EXERCISE PROMPT
Each line in these records that contains "display" counts once. Give the number only.

AVAILABLE RECORDS
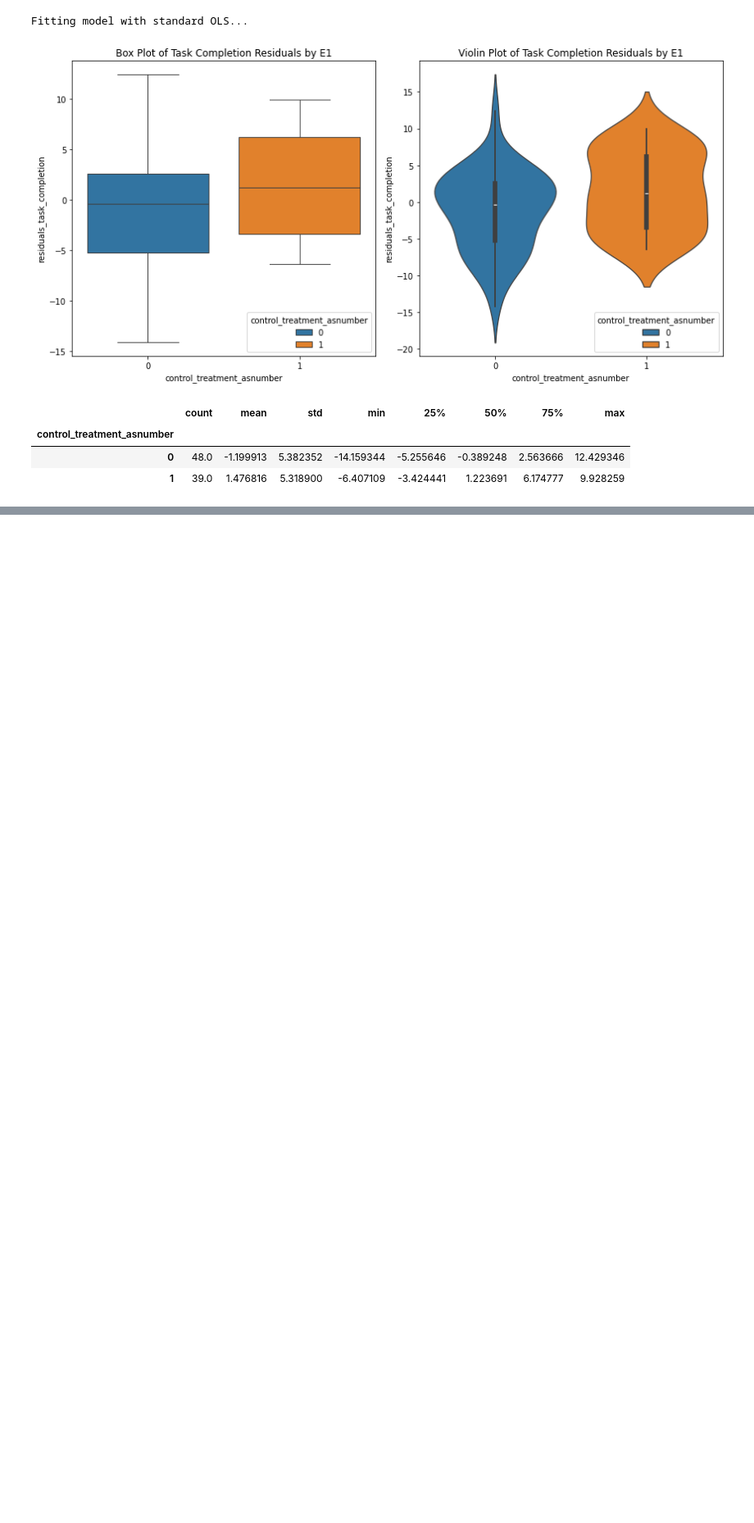
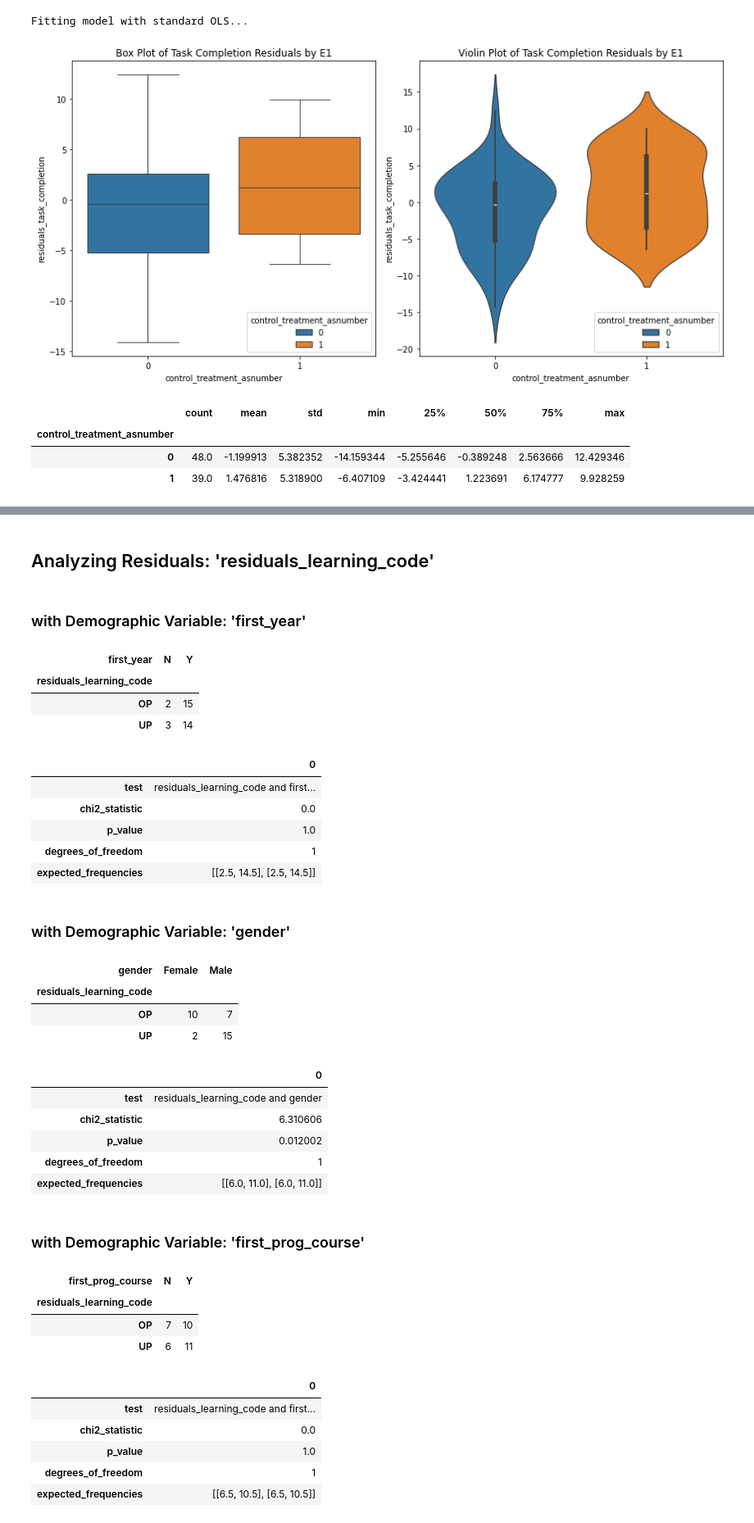
Before and after one commit to mafudge/dps-thesis, a Jupyter notebook: code/4.3b-research_question_2.ipynb, the cells around one changed output, grey strips where cells are left out. Shown: that part at 82% size. Cells and saved outputs as stored; diff of their text form; code cells hidden in the pictures; blank space fills up the shorter version.

Commit message:
more RQ2 analysis

```diff
--- a/code/4.3b-research_question_2.ipynb
+++ b/code/4.3b-research_question_2.ipynb
@@ -42,7 +42,7 @@ Grouped by control versus treatment.
 ind_vars = ['learning_session_count']
 dep_var = "E1"
 
-model = linear_regression_analysis(dataset, ind_vars, dep_var, do_print=False, do_plot=False)
+model = linear_regression_analysis(dataset, ind_vars, dep_var, do_print=False, do_plot=False, robust_std_errors=False)
 
 # Save residuals from the regression
 residuals = model.resid
@@ -62,6 +62,13 @@ plt.show()
 # Descriptive statistics for residuals by control vs treatment
 desc_stats = dataset.groupby('control_treatment_asnumber')['residuals_learning'].describe()
 display(desc_stats)
+
+# perform a levene's test for homogeneity of variance
+levene_stat, levene_p = stats.levene(
+    dataset[dataset['control_treatment_asnumber'] == 0]['residuals_learning'],
+    dataset[dataset['control_treatment_asnumber'] == 1]['residuals_learning']
+)
+print(f"Levene's test for homogeneity of variance: stat={levene_stat}, p={levene_p}")
 # %% [output]
 Fitting model with standard OLS...
 [figure]
@@ -77,7 +88,7 @@ grouped by control versus treatment.
 ind_vars = ['task_completion_session_count']
 dep_var = "E1"
 
-model = linear_regression_analysis(dataset, ind_vars, dep_var, do_print=False, do_plot=False)
+model = linear_regression_analysis(dataset, ind_vars, dep_var, do_print=False, do_plot=False, robust_std_errors=False)
 
 # Save residuals from the regression
 residuals = model.resid
@@ -97,6 +108,13 @@ plt.show()
 # Descriptive statistics for residuals by control vs treatment
 desc_stats = dataset.groupby('control_treatment_asnumber')['residuals_task_completion'].describe()
 display(desc_stats)
+
+# perform a levene's test for homogeneity of variance
+levene_stat, levene_p = stats.levene(
+    dataset[dataset['control_treatment_asnumber'] == 0]['residuals_task_completion'],
+    dataset[dataset['control_treatment_asnumber'] == 1]['residuals_task_completion']
+)
+print(f"Levene's test for homogeneity of variance: stat={levene_stat}, p={levene_p}")
 # %% [output]
 Fitting model with standard OLS...
 [figure]
@@ -112,7 +131,7 @@ broken down by control vs treatment
 ind_vars = ['learning_session_count', 'task_completion_session_count']
 dep_var = "E1"
 
-model = linear_regression_analysis(dataset, ind_vars, dep_var, do_print=False, do_plot=False)
+model = linear_regression_analysis(dataset, ind_vars, dep_var, do_print=False, do_plot=False, robust_std_errors=False)
 
 # Save residuals from the regression
 residuals = model.resid
@@ -141,0 +171,7 @@ Fitting model with standard OLS...
+# %%
+dataset
+
+# only in the treatment group and only survey_done == 'Y'
+dataset2 = dataset[(dataset['control_treatment_asnumber'] == 1) & (dataset['survey_done'] == 'Y') & (dataset['gender_asnumber']<2.0)].copy()
+dataset2['residuals_learning_code'] =dataset2['residuals_learning'].apply(lambda x: 'OP' if x > dataset2['residuals_learning'].median() else 'UP')
+dataset2['residuals_task_completion_code'] =dataset2['residuals_task_completion'].apply(lambda x: 'OP' if x > dataset2['residuals_task_completion'].median() else 'UP')
@@ -141,0 +193,53 @@ Fitting model with standard OLS...
+# %%
+residual_cols = ['residuals_learning_code', 'residuals_task_completion_code']
+demographic_cols = ['first_year', 'gender', 'first_prog_course']
+
+for r in residual_cols:
+    display(HTML(f"<h2>Analyzing Residuals: '{r}'</h2>"))
+    for d in demographic_cols:
+        display(HTML(f"<h3>with Demographic Variable: '{d}'</h3>"))
+        ct = pd.crosstab(dataset2[r], dataset2[d])
+        chi2, p, dof, ex = stats.chi2_contingency(ct)
+        df = pd.DataFrame({ 'test' :[f"{r} and {d}"],
+                            'chi2_statistic' : [chi2],
+                            'p_value' : [p],
+                            'degrees_of_freedom' : [dof],
+                            'expected_frequencies' : [ex]})
+
+        display(ct)
+        display(df.T)
+# %% [output]
+Analyzing Residuals: 'residuals_learning_code'
+with Demographic Variable: 'first_year'
+| first_year | N | Y |
+| residuals_learning_code |  |  |
+| OP | 2 | 15 |
+| UP | 3 | 14 |
+|  | 0 |
+| test | residuals_learning_code and first... |
+| chi2_statistic | 0.0 |
+| p_value | 1.0 |
+| degrees_of_freedom | 1 |
+| expected_frequencies | [[2.5, 14.5], [2.5, 14.5]] |
+with Demographic Variable: 'gender'
+| gender | Female | Male |
+| residuals_learning_code |  |  |
+| OP | 10 | 7 |
+| UP | 2 | 15 |
+|  | 0 |
+| test | residuals_learning_code and gender |
+| chi2_statistic | 6.310606 |
+| p_value | 0.012002 |
+| degrees_of_freedom | 1 |
+| expected_frequencies | [[6.0, 11.0], [6.0, 11.0]] |
+with Demographic Variable: 'first_prog_course'
+| first_prog_course | N | Y |
+| residuals_learning_code |  |  |
+| OP | 7 | 10 |
+| UP | 6 | 11 |
+|  | 0 |
+| test | residuals_learning_code and first... |
+| chi2_statistic | 0.0 |
+| p_value | 1.0 |
+| degrees_of_freedom | 1 |
+| expected_frequencies | [[6.5, 10.5], [6.5, 10.5]] |
```
Also changed, not shown: parts of 7 cells of this notebook, 45 other files.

RESULT OF THIS EXERCISE
6